The following few weeks were very ‘up and down’ in terms of how busy the cull-zone itself actually was… although few people managed to get any decent sleep throughout and there always seemed to be something to do!

We expected there to be fewer cull contractors coming into the area and for it to become more of a locally-led cull but, still, we expected it to be somewhat more chaotic than it was. We were very busy, don’t get us wrong(!) but with fewer police on the ground, more honed intel-gathering and connections with various locals on the ground we worked more efficiently. There was the usual silliness from hunters…

The ‘Three Counties Sabs’ area of the zone had started to organically split into different areas with groups forming up to survey and subsequently protect those areas. Cirencester Illegal Hunt Watch and North Wales Hunt Sabs, as examples, took on responsibility for an area each. Three Counties specifically organised two areas while a 3C sab ran the phones and kept a general overview over the whole Glos zone. Other areas were protected by new groups of locals and campaigners from further afield or individuals keeping an eye on nearby setts whilst walking their dogs, for example.

With so much going on we started to meet with people at a third daily meeting point… at 2am. This was so that we could ensure that there would be some people out and about in the early hours of the morning – up until that point we had prioritised daytime checks due to cages and bait points and the first part of the evening and night when badgers would be emerging from their setts. As more people wanted to get involved we made sure that we could have more people out, a ‘skeleton crew’ during the early hours as many would have to leave by around 2am due to work / family commitments.
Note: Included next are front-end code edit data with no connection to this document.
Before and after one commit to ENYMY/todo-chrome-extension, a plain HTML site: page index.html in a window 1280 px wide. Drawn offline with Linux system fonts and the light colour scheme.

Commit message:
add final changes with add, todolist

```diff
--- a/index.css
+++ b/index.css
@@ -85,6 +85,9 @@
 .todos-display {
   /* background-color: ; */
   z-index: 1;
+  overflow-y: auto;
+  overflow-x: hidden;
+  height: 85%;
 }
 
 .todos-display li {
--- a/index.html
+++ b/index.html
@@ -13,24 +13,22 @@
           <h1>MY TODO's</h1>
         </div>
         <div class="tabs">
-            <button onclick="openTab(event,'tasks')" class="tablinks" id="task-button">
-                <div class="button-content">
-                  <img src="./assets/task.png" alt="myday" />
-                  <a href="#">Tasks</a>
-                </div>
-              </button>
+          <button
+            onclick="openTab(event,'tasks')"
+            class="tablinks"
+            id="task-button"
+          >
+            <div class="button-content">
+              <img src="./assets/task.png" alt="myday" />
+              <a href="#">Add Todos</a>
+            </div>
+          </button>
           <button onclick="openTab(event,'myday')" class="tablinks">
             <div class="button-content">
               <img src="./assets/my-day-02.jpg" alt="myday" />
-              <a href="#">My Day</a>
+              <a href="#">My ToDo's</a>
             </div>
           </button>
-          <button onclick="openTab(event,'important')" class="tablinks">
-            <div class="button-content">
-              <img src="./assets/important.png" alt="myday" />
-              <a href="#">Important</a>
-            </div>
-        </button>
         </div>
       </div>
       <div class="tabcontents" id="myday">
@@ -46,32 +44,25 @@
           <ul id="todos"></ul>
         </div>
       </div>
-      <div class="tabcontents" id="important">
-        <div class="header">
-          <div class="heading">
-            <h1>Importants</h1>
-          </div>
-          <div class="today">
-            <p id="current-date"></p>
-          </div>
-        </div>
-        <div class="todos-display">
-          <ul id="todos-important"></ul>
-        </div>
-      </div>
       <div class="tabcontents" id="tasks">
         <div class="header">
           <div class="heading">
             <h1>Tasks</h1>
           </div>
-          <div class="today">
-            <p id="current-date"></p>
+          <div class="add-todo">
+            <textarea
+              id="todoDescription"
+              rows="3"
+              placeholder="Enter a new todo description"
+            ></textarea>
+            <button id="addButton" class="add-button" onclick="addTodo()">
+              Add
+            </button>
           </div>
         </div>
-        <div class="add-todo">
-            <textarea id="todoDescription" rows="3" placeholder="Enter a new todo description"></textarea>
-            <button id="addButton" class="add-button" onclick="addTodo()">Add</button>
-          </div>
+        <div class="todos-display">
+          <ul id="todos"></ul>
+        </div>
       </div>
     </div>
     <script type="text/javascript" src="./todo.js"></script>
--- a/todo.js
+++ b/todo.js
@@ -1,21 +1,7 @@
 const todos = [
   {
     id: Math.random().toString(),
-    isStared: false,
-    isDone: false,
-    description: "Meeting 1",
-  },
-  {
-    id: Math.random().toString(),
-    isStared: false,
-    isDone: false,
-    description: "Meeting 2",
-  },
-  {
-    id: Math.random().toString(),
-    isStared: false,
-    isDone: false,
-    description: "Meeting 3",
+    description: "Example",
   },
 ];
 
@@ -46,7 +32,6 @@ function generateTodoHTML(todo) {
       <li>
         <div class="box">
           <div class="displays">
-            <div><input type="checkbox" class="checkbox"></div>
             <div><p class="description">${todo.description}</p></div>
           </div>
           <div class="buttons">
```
Despite lower numbers of people at these times, we still managed to keep an eye on many areas across the zone and shooters continued to be thwarted (as well as people on the ground catching contractors putting out badger traps).

It wasn’t just badgers that we tried to protect, once again, and Vale Wildlife Hospital did a fantastic job of treating animals brought in:
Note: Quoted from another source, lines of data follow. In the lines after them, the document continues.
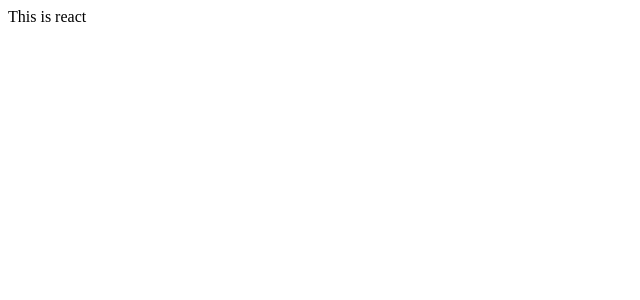
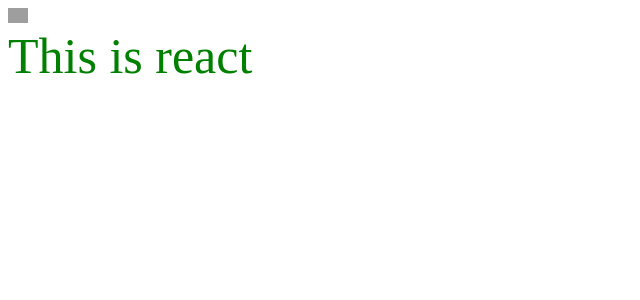
Before and after one commit to kpozzi90/infonote, a React app: page / in a window 1280 px wide. Shown: the top 300 px of the page, without its empty margins (0-640 px from the left). Built offline with nearby package versions, Linux system fonts and the light colour scheme; grey boxes are pictures that could not be loaded; the HTML template or start-up script is replaced by a standard one.

Commit message:
linked image and added css to webpack

```diff
--- a/client/src/index.jsx
+++ b/client/src/index.jsx
@@ -1,9 +1,15 @@
 import React from 'react';
 import ReactDOM from 'react-dom';
+import '../styles/style.css'
 
 class App extends React.Component {
   render() {
-    return <div>This is react</div>
+    return (
+    <div>
+      <img className = 'profile-pic' src = 'https://i.imgur.com/G0cMy8e.png'/>
+      <div className = 'tester'>This is react</div>
+    </div>
+    )
   }
 }
 
--- /dev/null
+++ b/client/styles/style.css
@@ -0,0 +1,8 @@
+.profile-pic {
+  width: 20px;
+}
+
+.tester {
+  font-size: 50px;
+  color: green;
+}
--- a/package.json
+++ b/package.json
@@ -14,6 +14,8 @@
     "babel-loader": "^6.3.2",
     "babel-preset-es2015": "^6.22.0",
     "babel-preset-react": "^6.23.0",
+    "css-loader": "^2.0.1",
+    "style-loader": "^0.23.1",
     "webpack": "^2.2.1"
   },
   "dependencies": {
--- /dev/null
+++ b/spotify_info.js
@@ -0,0 +1,6 @@
+const spotifyInfo = {
+  spotifyId: '48a99a579a514908af43707bb473fa41',
+  spotifySecret: '7f4f255ffcae48faa2cf87a91dbdc625'
+}
+
+module.exports = spotifyInfo
--- a/webpack.config.js
+++ b/webpack.config.js
@@ -17,6 +17,10 @@
         query: {
           presets: ['react', 'es2015']
        }
+      },
+      {
+        test:/\.css$/,
+        use:['style-loader','css-loader']
       }
     ]
   }
```
Also changed, not shown: 4 other files (tests, documents, lock files or other folders).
With more people out in the zone, and with a public phone number that anyone could ring in on, far more injured animals were being spotted and taken for treatment.

And it wasn’t just cull contractors that we had to deal with as a huge number of lampers and poachers were also caught (we even ended up assisting landowners and police on a couple of occasions chasing poachers down who had been trespassing and shooting on the land! Various others were caught in different areas, including these guys…
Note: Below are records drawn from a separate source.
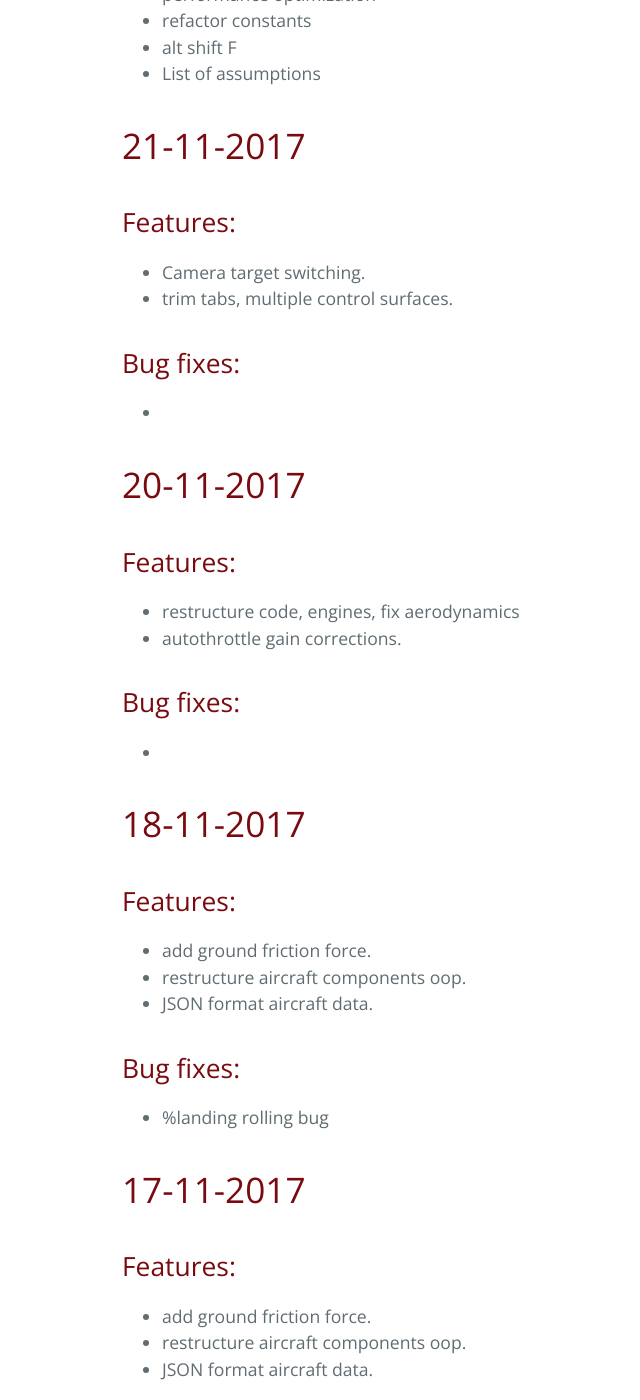
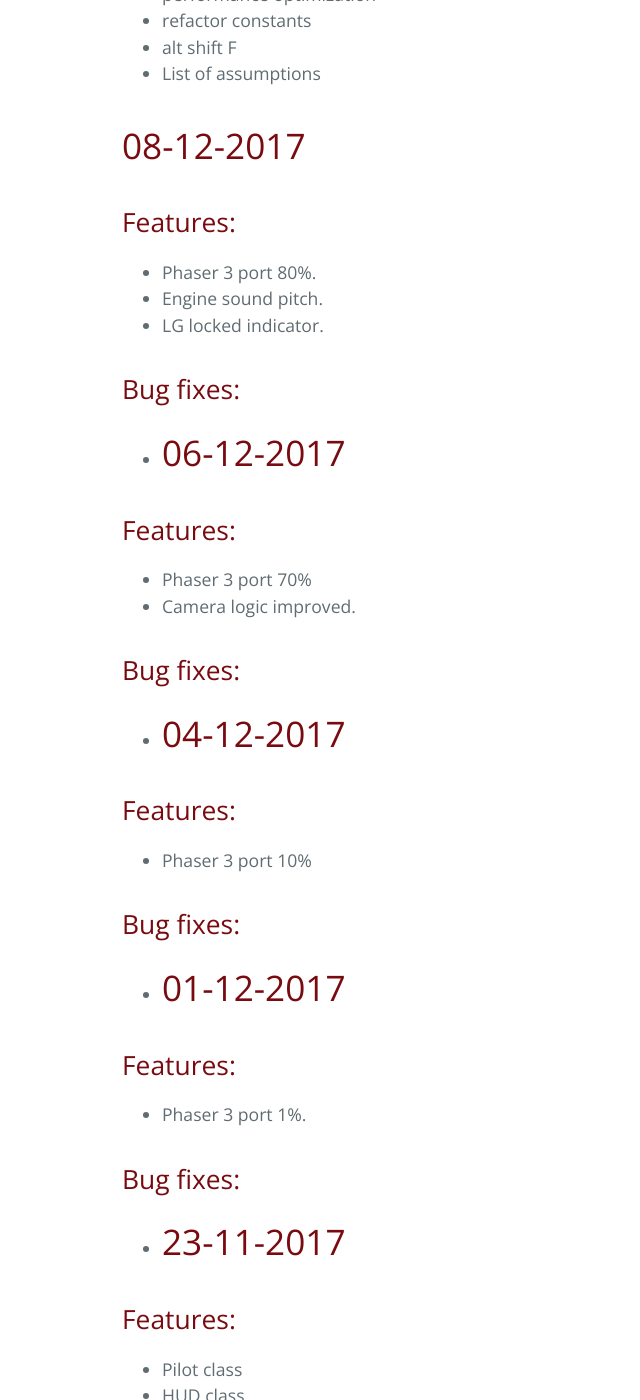
Before and after one commit to samid737/scrambledev, a Jekyll site: the page built from _posts/2017-10-01-changelog.md, in a window 1280 px wide and 1400 px high, scrolled down 790 px. Shown: the whole window, without its empty margins (102-742 px from the left). Built offline with Jekyll 4.4.1, drawn with Linux system fonts in a browser that asks for light colours; comment, search, counter and statistics services are not loaded; some of the changed text lies outside the part shown.

Commit message:
update changelog

```diff
--- a/_posts/2017-10-01-changelog.md
+++ b/_posts/2017-10-01-changelog.md
@@ -18,6 +18,55 @@ Detailed log starting 1 Oct.
 - alt shift F
 - List of assumptions
 
+# 08-12-2017
+
+## Features:
+
+- Phaser 3 port 80%.
+- Engine sound pitch.
+- LG locked indicator.
+
+## Bug fixes:
+
+-
+# 06-12-2017
+
+## Features:
+
+- Phaser 3 port 70%
+- Camera logic improved.
+
+## Bug fixes:
+
+-
+# 04-12-2017
+
+## Features:
+
+- Phaser 3 port 10%
+
+## Bug fixes:
+
+-
+# 01-12-2017
+
+## Features:
+
+- Phaser 3 port 1%.
+
+## Bug fixes:
+
+-
+# 23-11-2017
+
+## Features:
+
+- Pilot class
+- HUD class.
+
+## Bug fixes:
+
+-
 # 21-11-2017
 
 ## Features:
@@ -33,13 +82,12 @@ Detailed log starting 1 Oct.
 
 ## Features:
 
-- restructure code, engines, fix aerodynamics
+- restructure code, engines
 - autothrottle gain corrections.
 
 ## Bug fixes:
 
--
-
+- fix aerodynamics
 # 18-11-2017
 
 ## Features:
```
Also changed, not shown: other parts of _posts/2017-10-01-changelog.md (+1 -1 lines).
As the cull came to an end we began working on new projects including trying to raise more local awareness and find ways for more people to get involved. Three Counties Sabs, for example, began trying to raise more awareness, amongst farmers as well as other locals and anti-cull activists, about potential links between the activities of hunts and the spread of TB…

It had been a long old slog again, despite not having an extension to deal with this year, but we knew we’d fought the cull hard again and we awaited the release of the figures. Any badger killed is one too many… but keeping the figures low was the best we could do. And, once again, the cull contractors FAILED to reach even the minimum target of 675 badgers, instead managing to kill 274. In Somerset the target was reached, but then they had set it so low (316) that it wasn’t a difficult feat (they managed to kill 341).